## [Exercise objective]
All the entries need to be duplicated exactly, with the pictures omitted.
◇ ◇ ◇ ◇ ◇ ◇ ◇
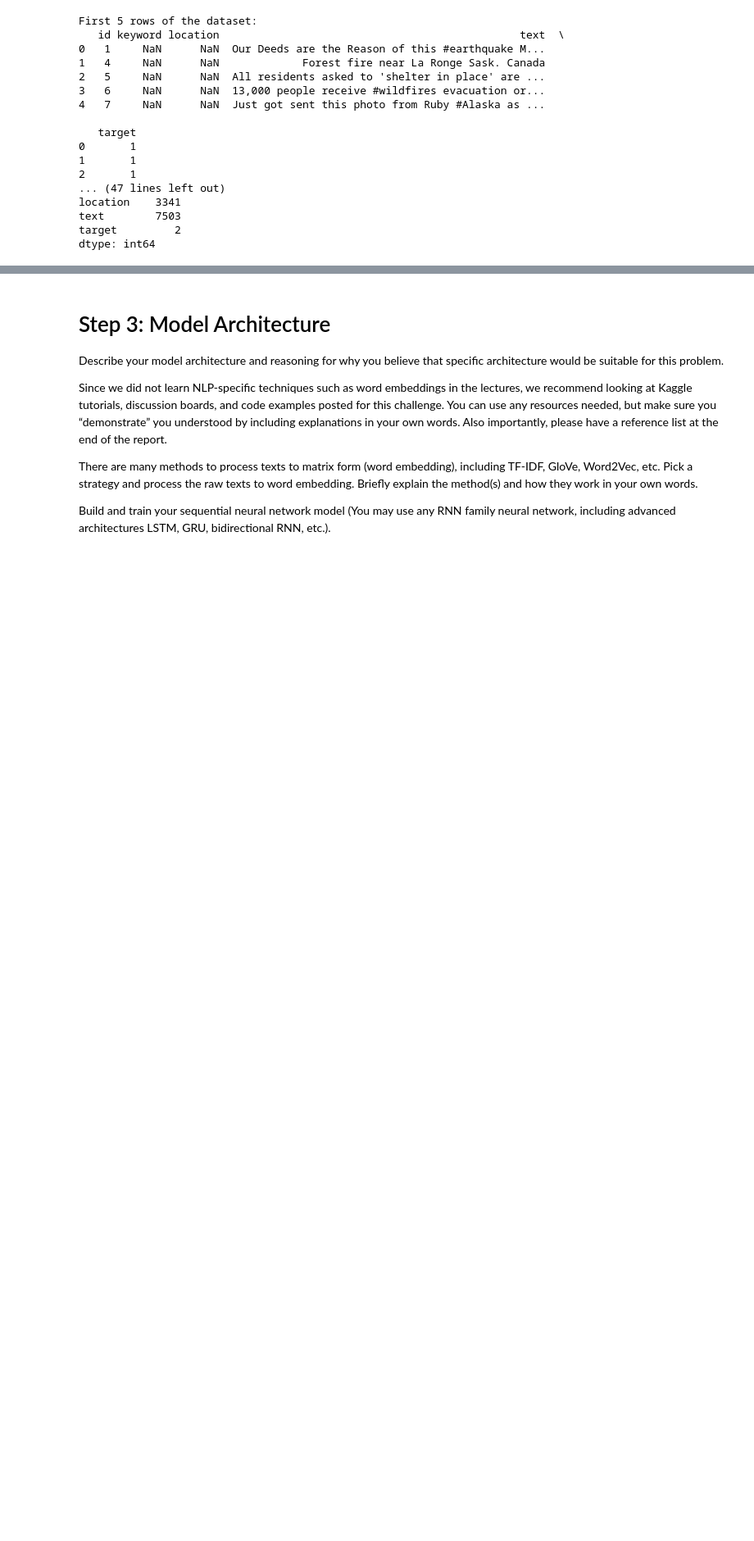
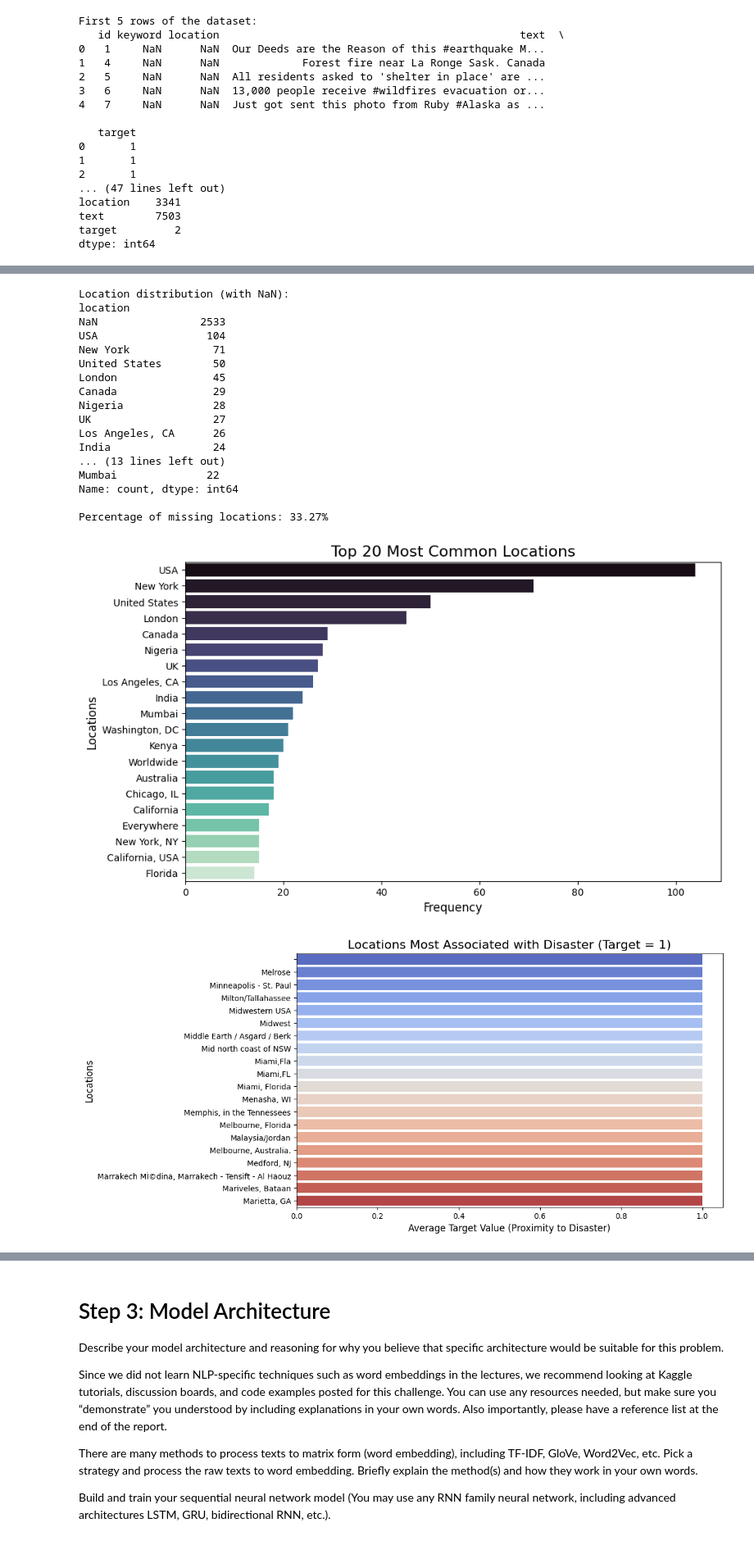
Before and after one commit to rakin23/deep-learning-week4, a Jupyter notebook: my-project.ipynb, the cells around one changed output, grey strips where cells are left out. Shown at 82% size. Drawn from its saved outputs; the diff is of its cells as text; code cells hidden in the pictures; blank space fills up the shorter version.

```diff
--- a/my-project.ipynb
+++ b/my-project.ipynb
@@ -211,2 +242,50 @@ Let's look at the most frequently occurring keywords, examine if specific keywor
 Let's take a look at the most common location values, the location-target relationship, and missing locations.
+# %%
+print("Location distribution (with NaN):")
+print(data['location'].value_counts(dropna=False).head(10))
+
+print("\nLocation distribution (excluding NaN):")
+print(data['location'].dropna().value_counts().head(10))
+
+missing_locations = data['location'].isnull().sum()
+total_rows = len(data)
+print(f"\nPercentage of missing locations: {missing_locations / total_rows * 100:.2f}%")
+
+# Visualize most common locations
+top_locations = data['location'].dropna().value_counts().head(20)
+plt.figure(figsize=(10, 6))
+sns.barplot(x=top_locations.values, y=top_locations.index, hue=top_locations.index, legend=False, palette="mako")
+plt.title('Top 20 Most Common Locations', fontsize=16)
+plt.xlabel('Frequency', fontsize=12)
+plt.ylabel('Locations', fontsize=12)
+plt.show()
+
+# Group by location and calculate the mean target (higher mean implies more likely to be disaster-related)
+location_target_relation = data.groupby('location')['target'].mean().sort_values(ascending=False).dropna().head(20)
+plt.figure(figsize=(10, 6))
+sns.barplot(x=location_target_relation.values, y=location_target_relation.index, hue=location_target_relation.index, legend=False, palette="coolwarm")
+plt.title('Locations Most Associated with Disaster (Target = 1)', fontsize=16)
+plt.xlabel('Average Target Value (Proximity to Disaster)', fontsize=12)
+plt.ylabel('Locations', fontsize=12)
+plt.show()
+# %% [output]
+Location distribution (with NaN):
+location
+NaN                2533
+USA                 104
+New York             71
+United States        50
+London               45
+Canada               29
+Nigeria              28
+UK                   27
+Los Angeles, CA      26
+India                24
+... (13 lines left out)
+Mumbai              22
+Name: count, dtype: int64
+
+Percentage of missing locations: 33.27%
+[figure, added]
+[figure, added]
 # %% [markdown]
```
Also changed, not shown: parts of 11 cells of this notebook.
◇ ◇ ◇ ◇ ◇ ◇ ◇
## [Written solution]
Before and after one commit to rakin23/deep-learning-week4, a Jupyter notebook: my-project.ipynb, the cells around one changed output, grey strips where cells are left out. Shown at 82% size. Drawn from its saved outputs; the diff is of its cells as text; code cells hidden in the pictures; blank space fills up the shorter version.

```diff
--- a/my-project.ipynb
+++ b/my-project.ipynb
@@ -211,2 +242,50 @@ Let's look at the most frequently occurring keywords, examine if specific keywor
 Let's take a look at the most common location values, the location-target relationship, and missing locations.
+# %%
+print("Location distribution (with NaN):")
+print(data['location'].value_counts(dropna=False).head(10))
+
+print("\nLocation distribution (excluding NaN):")
+print(data['location'].dropna().value_counts().head(10))
+
+missing_locations = data['location'].isnull().sum()
+total_rows = len(data)
+print(f"\nPercentage of missing locations: {missing_locations / total_rows * 100:.2f}%")
+
+# Visualize most common locations
+top_locations = data['location'].dropna().value_counts().head(20)
+plt.figure(figsize=(10, 6))
+sns.barplot(x=top_locations.values, y=top_locations.index, hue=top_locations.index, legend=False, palette="mako")
+plt.title('Top 20 Most Common Locations', fontsize=16)
+plt.xlabel('Frequency', fontsize=12)
+plt.ylabel('Locations', fontsize=12)
+plt.show()
+
+# Group by location and calculate the mean target (higher mean implies more likely to be disaster-related)
+location_target_relation = data.groupby('location')['target'].mean().sort_values(ascending=False).dropna().head(20)
+plt.figure(figsize=(10, 6))
+sns.barplot(x=location_target_relation.values, y=location_target_relation.index, hue=location_target_relation.index, legend=False, palette="coolwarm")
+plt.title('Locations Most Associated with Disaster (Target = 1)', fontsize=16)
+plt.xlabel('Average Target Value (Proximity to Disaster)', fontsize=12)
+plt.ylabel('Locations', fontsize=12)
+plt.show()
+# %% [output]
+Location distribution (with NaN):
+location
+NaN                2533
+USA                 104
+New York             71
+United States        50
+London               45
+Canada               29
+Nigeria              28
+UK                   27
+Los Angeles, CA      26
+India                24
+... (13 lines left out)
+Mumbai              22
+Name: count, dtype: int64
+
+Percentage of missing locations: 33.27%
+[figure, added]
+[figure, added]
 # %% [markdown]
```
Also changed, not shown: parts of 11 cells of this notebook.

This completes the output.